China's Sinochem boss dismisses 'crazy' Trump polices
LIMA - Global business leaders meeting in Lima think proposals by U.S. President-elect Donald Trump to build a wall along the Mexican border and hike tariffs on Chinese imports are unlikely to happen, said the head of China's state-run Sinochem o...
LIMA - Global business leaders meeting in Lima think proposals by U.S. President-elect Donald Trump to build a wall along the Mexican border and hike tariffs on Chinese imports are unlikely to happen, said the head of China's state-run Sinochem on Friday.
"We worried a bit on the incoming U.S. President Donald Trump, and his policies, but I think we basically agree we don't think he will really build a wall between Mexico and the U.S, and we don't think he will really increase import duties on Chinese products," Ning Gaoning told journalists on the sidelines of a conference of Pacific rim economies.
"We believe countries are rational, and we doubt Mexico will pay for that wall...I don't think our world will go that crazy."
Trump, a Republican, pulled off a surprise victory in the U.S. presidential election after appealing to voters in states that had long supported Democrats, promising to curb immigration and bring back jobs by renegotiating international trade deals.
His victory vote has exacerbated worries that about the future of free trade and the Trans-Pacific Partnership (TPP) trade pact, which Trump has criticized. Those are the key themes under discussion in this week's Asia-Pacific Economic Cooperation (APEC) summit in Peru.
But Ning said he remained optimistic that there would not be a "major retreat" on free trade and suggested Trump's words were little more than rhetoric.
"Due to lack of knowledge and understanding, some people fall for the theories of protectionism," he said.
"Trump said in Michigan that he would create automobile factories and bring the industries back. I don't think what he said can be delivered."

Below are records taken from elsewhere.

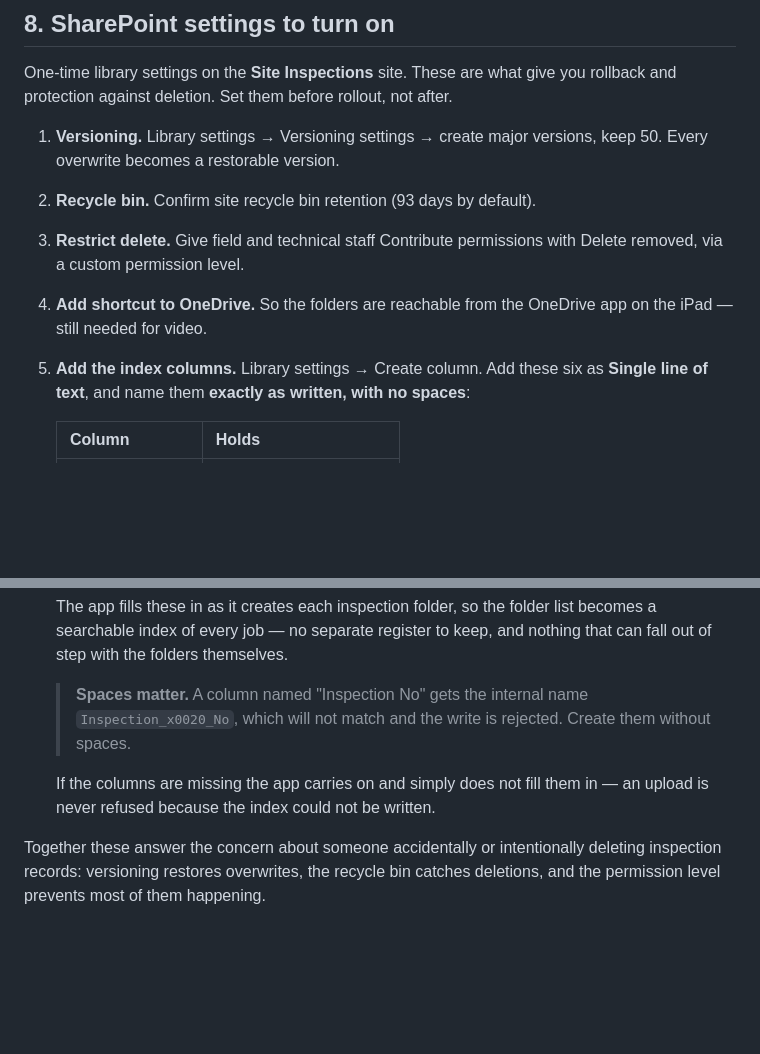
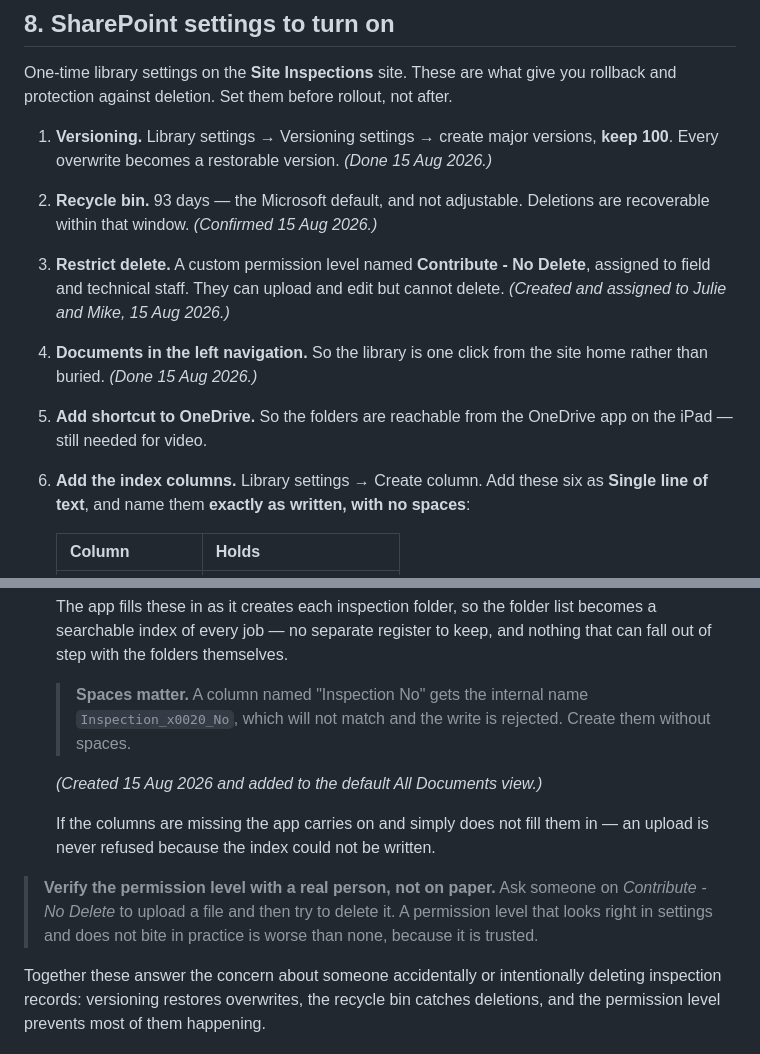
Before and after one commit to DS-JS1/dryspace-inspect, a Markdown page: 03_Handover and Version Control Protocol.md, 2 parts joined by grey strips. Rendered like a GitHub page; blank space fills up the shorter version.

Commit message:
Record the SharePoint site setup as actually built
The protocol specified 50 major versions; 100 were configured. Recycle bin
retention is the fixed Microsoft 93 days rather than something to set. A
'Contribute - No Delete' permission level was created and assigned, and the
Documents library added to the left navigation - neither was in the list.

Updated to match reality rather than leaving the document describing a site that
does not exist. Dates recorded so it is clear what has been done versus what is
still pending.

Also added: verify the permission level with a real person. One that looks right
in settings but does not bite in practice is worse than none, because it is
trusted.

Co-Authored-By: Claude Opus 5 <noreply@anthropic.com>

```diff
--- a/03_Handover and Version Control Protocol.md
+++ b/03_Handover and Version Control Protocol.md
@@ -199,13 +199,17 @@ One-time library settings on the **Site Inspections** site. These are what give
 rollback and protection against deletion. Set them before rollout, not after.
 
 1. **Versioning.** Library settings → Versioning settings → create major versions,
-   keep 50. Every overwrite becomes a restorable version.
-2. **Recycle bin.** Confirm site recycle bin retention (93 days by default).
-3. **Restrict delete.** Give field and technical staff Contribute permissions with
-   Delete removed, via a custom permission level.
-4. **Add shortcut to OneDrive.** So the folders are reachable from the OneDrive app
+   **keep 100**. Every overwrite becomes a restorable version. *(Done 15 Aug 2026.)*
+2. **Recycle bin.** 93 days — the Microsoft default, and not adjustable. Deletions
+   are recoverable within that window. *(Confirmed 15 Aug 2026.)*
+3. **Restrict delete.** A custom permission level named **Contribute - No Delete**,
+   assigned to field and technical staff. They can upload and edit but cannot
+   delete. *(Created and assigned to Julie and Mike, 15 Aug 2026.)*
+4. **Documents in the left navigation.** So the library is one click from the site
+   home rather than buried. *(Done 15 Aug 2026.)*
+5. **Add shortcut to OneDrive.** So the folders are reachable from the OneDrive app
    on the iPad — still needed for video.
-5. **Add the index columns.** Library settings → Create column. Add these six as
+6. **Add the index columns.** Library settings → Create column. Add these six as
    **Single line of text**, and name them **exactly as written, with no spaces**:
 
    | Column | Holds |
@@ -225,8 +229,15 @@ rollback and protection against deletion. Set them before rollout, not after.
    > `Inspection_x0020_No`, which will not match and the write is rejected. Create
    > them without spaces.
 
+   *(Created 15 Aug 2026 and added to the default All Documents view.)*
+
    If the columns are missing the app carries on and simply does not fill them
    in — an upload is never refused because the index could not be written.
+
+> **Verify the permission level with a real person, not on paper.** Ask someone on
+> *Contribute - No Delete* to upload a file and then try to delete it. A permission
+> level that looks right in settings and does not bite in practice is worse than
+> none, because it is trusted.
 
 Together these answer the concern about someone accidentally or intentionally
 deleting inspection records: versioning restores overwrites, the recycle bin
```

Sinochem Group was a monopoly oil and chemicals trader until the early 1990s and has since expanded into oil and gas production, refining, agriculture and real estate.